In 47 states, millions of voters are either denied access to the primary process completely by the major parties or they must sacrifice their First Amendment right of non-association to participate. Even though these voters contribute to the public funds that pay for these elections, they have no meaningful say on who will be on the general election ballot.
This results in one of two things: The voter participates in the general election and picks a candidate with a “lesser of two evils” mentality or they concede that their vote doesn’t matter because they have been marginalized by the system and decide not to vote.Voters should feel confident that when they go to the polls, their vote counts. But, in order for this to happen voters need to know there are better alternatives and there needs to be reform.

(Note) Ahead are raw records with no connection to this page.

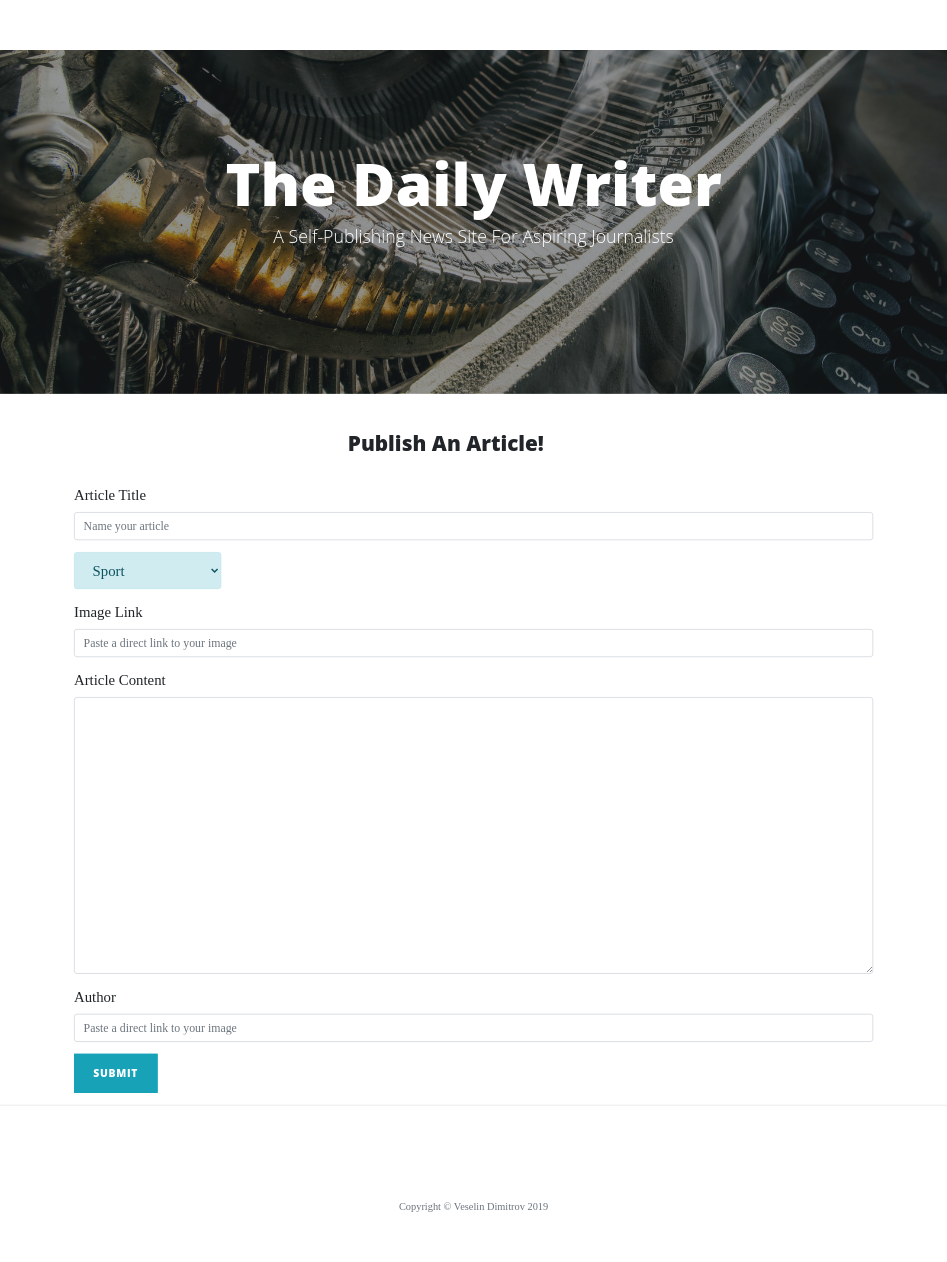
Repository: Vesss/Blog-Project
Page: http://localhost/post
The author's editor kept a record of every edit. The page is drawn from the files as they stood at one moment, then again after the next edit.
The browser window is 1280 px wide. The pictures show the whole page, at 74% of full size.
The page is served by the project's application, run on Flask 3 (app.py). Other server files are loaded and not shown.

Above is the page before.

### templates/post.html
{% extends 'base.html' %} {{ mongo.db.getCollectionNames() }} {% block content %}

<div class="container">
    <div class="row justify-content-center">
        <h3 class="col-sm-4">Publish An Article!</h3>
    </div>
</div>

<br />

<div class="container">
    <div class="row">
        <form action="" method="POST" class="col-sm-12">
            <div class="form-group">
                <label for="article">Article Title</label>
                <input type="text" class="form-control" placeholder="Name your article" name="title">
            </div>
            <!--<div class="dropdown form-group">-->
            <!--    <button class="btn btn-secondary dropdown-toggle" type="button" id="dropdownMenuButton" data-toggle="dropdown" aria-haspopup="true" aria-expanded="false">Category</button>-->
            <!--    <div class="dropdown-menu" aria-labelledby="dropdownMenuButton" id="category" name="category">-->
            <!--        <option class="dropdown-item" disabled>Select a category</option>-->
            <!--        <option name="sport">Sport</option>-->
            <!--        <option name="general_news">General News</option>-->
            <!--        <option name="health">Health</option>-->
            <!--        <option name="technology">Technology</option>-->
            <!--        <option name="fashion">Fashion</option>-->
            <!--    </div>-->
            <!--</div>-->

            <select name="category" class="alert alert-info">
                <option class="dropdown-item" disabled>Select a category</option>
                <option value="sport">Sport</option>
                <option value="general_news">General News</option>
                <option value="health">Health</option>
                <option value="technology">Technology</option>
                <option value="fashion">Fashion</option>
            </select>

            <div class="form-group">
                <label for="image">Image Link</label>
                <input type="text" class="form-control" placeholder="Paste a direct link to your image" name="url">
            </div>
            <div class="form-group">
                <label for="exampleFormControlTextarea1">Article Content</label>
                <textarea class="form-control" id="exampleFormControlTextarea1" rows="15" name="content"></textarea>
            </div>
            <div class="form-group">
                <label for="image">Author</label>
                <input type="text" class="form-control" placeholder="Paste a direct link to your image" name="author">
            </div>
            <button type="submit" class="btn btn-info">Submit</button>
        </form>
    </div>
</div>
{% endblock %}

### templates/base.html
<!DOCTYPE html>
<html lang="en">
<head>
    <meta charset="UTF-8">
    <meta name="viewport" content="width=device-width, initial-scale=1.0">
    <meta http-equiv="X-UA-Compatible" content="ie=edge">
    <link rel="stylesheet" href="{{ url_for('static', filename='vendor/bootstrap/css/bootstrap.min.css') }}" type="text/css" />
    <link rel="stylesheet" href="{{ url_for('static', filename='css/clean-blog.min.css') }}" type="text/css" />
    <link rel="stylesheet" href="{{ url_for('static', filename='css/style.css') }}" type="text/css" />
    <title>The Daily Writer</title>
</head>
<body>
    <nav class="navbar navbar-expand-lg navbar-light fixed-top" id="mainNav">
    <div class="container">
      <a class="navbar-brand" href="{{ url_for('index') }}">The Daily Writer</a>
      <button class="navbar-toggler navbar-toggler-right" type="button" data-toggle="collapse" data-target="#navbarResponsive" aria-controls="navbarResponsive" aria-expanded="false" aria-label="Toggle navigation">
        Menu
        <i class="fas fa-bars"></i>
      </button>
      <div class="collapse navbar-collapse" id="navbarResponsive">
        <ul class="navbar-nav ml-auto">
          <li class="nav-item">
            <a class="nav-link" href="{{ url_for('index') }}">Home</a>
          </li>
          <li class="nav-item">
            <a class="nav-link" href="{{ url_for('about') }}">About</a>
          </li>
          <li class="nav-item">
            <a class="nav-link" href="{{ url_for('post') }}">Post</a>
          </li>
          <li class="nav-item">
            <a class="nav-link" href="{{ url_for('contact') }}">Contact Us</a>
          </li>
          <li class="nav-item">
            <a class="nav-link" href="{{ url_for('articles') }}">Articles</a>
          </li>
        </ul>
      </div>
    </div>
  </nav>

  <!-- Page Header -->
  <header class="masthead" style="background-image: url('{{ url_for('static', filename='img/the_engine_of_history.jpg') }}')">
    <div class="overlay"></div>
    <div class="container">
      <div class="row">
        <div class="col-lg-8 col-md-10 mx-auto">
          <div class="site-heading">
            <h1>The Daily Writer</h1>
            <span class="subheading">A Self-Publishing News Site For Aspiring Journalists</span>
          </div>
        </div>
      </div>
    </div>
  </header>

  <!-- Main Content -->
  <div class="container">

    {% block content %}
    {% endblock %}

  </div>

  <hr>

  <!-- Footer -->
  <footer>
    <div class="container">
      <div class="row">
        <div class="col-lg-8 col-md-10 mx-auto">
          <ul class="list-inline text-center">
            <li class="list-inline-item">
              <a href="#">
                <span class="fa-stack fa-lg">
                  <i class="fas fa-circle fa-stack-2x"></i>
                  <i class="fab fa-twitter fa-stack-1x fa-inverse"></i>
                </span>
              </a>
            </li>
            <li class="list-inline-item">
              <a href="#">
                <span class="fa-stack fa-lg">
                  <i class="fas fa-circle fa-stack-2x"></i>
                  <i class="fab fa-facebook-f fa-stack-1x fa-inverse"></i>
                </span>
              </a>
            </li>
            <li class="list-inline-item">
              <a href="#">
                <span class="fa-stack fa-lg">
                  <i class="fas fa-circle fa-stack-2x"></i>
                  <i class="fab fa-github fa-stack-1x fa-inverse"></i>
                </span>
              </a>
            </li>
          </ul>
          <p class="copyright text-muted">Copyright &copy; Veselin Dimitrov 2019</p>
        </div>
      </div>
    </div>
  </footer>

  <!-- Bootstrap core JavaScript -->
  <script src="{{ url_for('static', filename='vendor/jquery/jquery.min.js') }}"></script>
  <script src="{{ url_for('static', filename='vendor/bootstrap/js/bootstrap.bundle.min.js') }}"></script>

  <!-- Custom scripts for this template -->
  <script src="{{ url_for('static', filename='js/clean-blog.min.js') }}"></script>

</body>
</html>

### app.py
import os
from flask import Flask, render_template, redirect, request, url_for
from flask_pymongo import PyMongo
from bson.objectid import ObjectId
from flask_mail import Mail
from flask_mail import Message


app = Flask(__name__)

app.config["MONGO_DBNAME"] = "blog_project"
app.config["MONGO_URI"] = "mongodb+srv://root:maniac93@myfirstcluster-ilypv.mongodb.net/blog_project?retryWrites=true&w=majority"
app.config["DEBUG"] = True
app.config["TESTING"] = False
app.config["MAIL_SERVER"] = "smtp.gmail.com"
app.config["MAIL_PORT"] = 587
app.config["MAIL_USE_TLS"] = True
app.config["MAIL_USE_SSL"] = False
# app.config["MAIL_DEBUG"] = True
app.config["MAIL_USERNAME"] = None
app.config["MAIL_PASSWORD"] = None
app.config["MAIL_DEFAULT_SENDER"] = "blitzermann4@gmail.com"
app.config["MAIL_MAX_EMAILS"] = 5
app.config["MAIL_SUPPRESS_SEND"] = False
app.config["MAIL_ASCII_ATTACHMENTS"] = False

mail = Mail(app)

mongo = PyMongo(app)

@app.route("/")
def index():
    return render_template("index.html")

@app.route("/about")
def about():
    return render_template("about.html", about=mongo.db.about_information.find())

@app.route("/contact")
def contact():
    return render_template("contact.html")

@app.route("/post", methods=["GET", "POST"])
def post():
	if request.method == 'POST':
		#get all the data sent up
		data = request.form.to_dict()
		#print it out to see it got sent properly
		print(data)
		# will look at adding to database next if data is sent up ok

		# dict to store new entry to database
		# will need to use keys you have in collection .. i named them title category etc
		new_item = {
			'title': request.form.get('title'),
			'author': request.form.get('author'),
			'url': request.form.get('url'),
			'content': request.form.get('content')
		}
		print(new_item)
		# need to get the category so can create the database string below
		category=request.form.get('category')
		print("category", category)
		# this should insert into the right collection eg sport health
		# if not will have to use if statements or switch
		mongo.db[category].insert_one(new_item)

		return redirect('articles')
	else:
		return render_template('post.html')

# @app.route("/add_article")
# def add_article():

@app.route("/articles")
def articles():
    return render_template("articles.html")

@app.route("/sports_page")
def sports_page():
	return render_template("sports_page.html")

@app.route("/general_news_page")
def general_news_page():
	return render_template("general_news.html")

@app.route("/technology_page")
def technology_page():
	return render_template("technology_page.html")

@app.route("/fashion_page")
def fashion_page():
	return render_template("fashion_page.html")

@app.route("/health_page")
def health_page():
	return render_template("health_page.html")

@app.route("/send", methods=["GET", "POST"])
def send():
    msg = Message("Hi there", recipients=["ves.dimitrov121@gmail.com"])
    mail.send(msg)
    if request.method == "POST":
        return 'Form posted.'
    elif request.method == "GET":
        return render_template('contact.html')


if __name__ == "__main__":
    app.run(host=os.environ.get("IP"),
            port=int(os.environ.get("PORT")),
            debug=True)

### static/css/style.css
.contact-form{
    background:rgba(0,0,0, .3);
    color:white;
    margin-top: 100px;
    padding: 20px;
    box-shadow: 0px 0px 10px 3px grey;
}

hr {
    background: white;
}

Loaded but not shown: static/css/clean-blog.min.css (library); static/js/clean-blog.min.js (common file)

After the next edit:
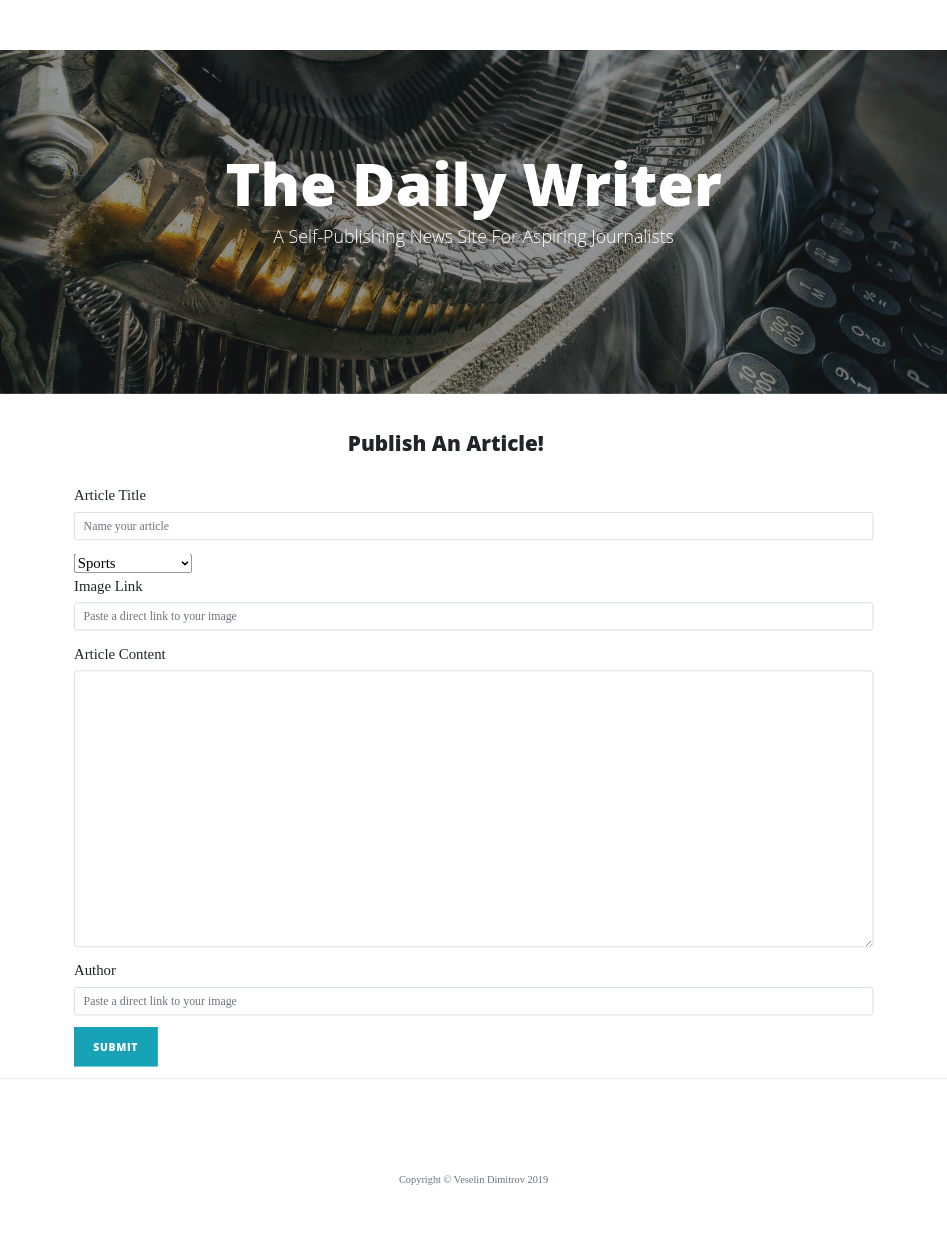
The edit:
--- a/templates/post.html
+++ b/templates/post.html
@@ -27,9 +27,9 @@
             <!--    </div>-->
             <!--</div>-->
 
-            <select name="category" class="alert alert-info">
+            <select name="category">
                 <option class="dropdown-item" disabled>Select a category</option>
-                <option value="sport">Sport</option>
+                <option value="sports">Sports</option>
                 <option value="general_news">General News</option>
                 <option value="health">Health</option>
                 <option value="technology">Technology</option>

Hyper-polarization in Congress has reached a boiling point, but it is not because the American public has become more polarized. This is a myth that commentators in the mainstream media like to turn to because it is in their interest to preserve the red-blue, left-right paradigm. It is a self-fulfilling prophecy: create a two-sided political debate, and the people who participate in the news cycle will naturally try to represent one of the two "sides." It is good for business, but it also causes voters to shrug their shoulders in defeat as they believe there is no escape from politics as usual.
An idea the mainstream media refuses to entertain is that the 113th Congress is the most divided because it is the least representative. That would be bad for business, but it would be the truth.
When less than 5 percent of the electorate ends up choosing a candidate because general elections are inconsequential in most states, lawmakers legislate to appease this small voting bloc because they are worried about being primaried. Lawmakers should not be beholden to just a small, ideological base. They should be beholden to all voters.There are some who believe that stronger political parties will result in higher voter turnout. But, how should the strength of a party be measured? By the elections a party wins, or by how many people they represent?
Nonpartisan elections will not change voter turnout overnight. Voters who are turned off by a political dialogue that only sees blue and red, campaigns that rely on negativity, and a historical election system that brands representatives by party, rather than their individuality, will be slow to return to the polls, even in a nonpartisan system.
But, in a society that increasingly rejects party labels, nonpartisan primaries give voters a stronger voice at the ballot box. Alone, this will not reverse turnout trends. But as the new elections change campaign dynamics, representative accountability, and, in turn, the news cycle, we may witness a long-term reverse in these trends.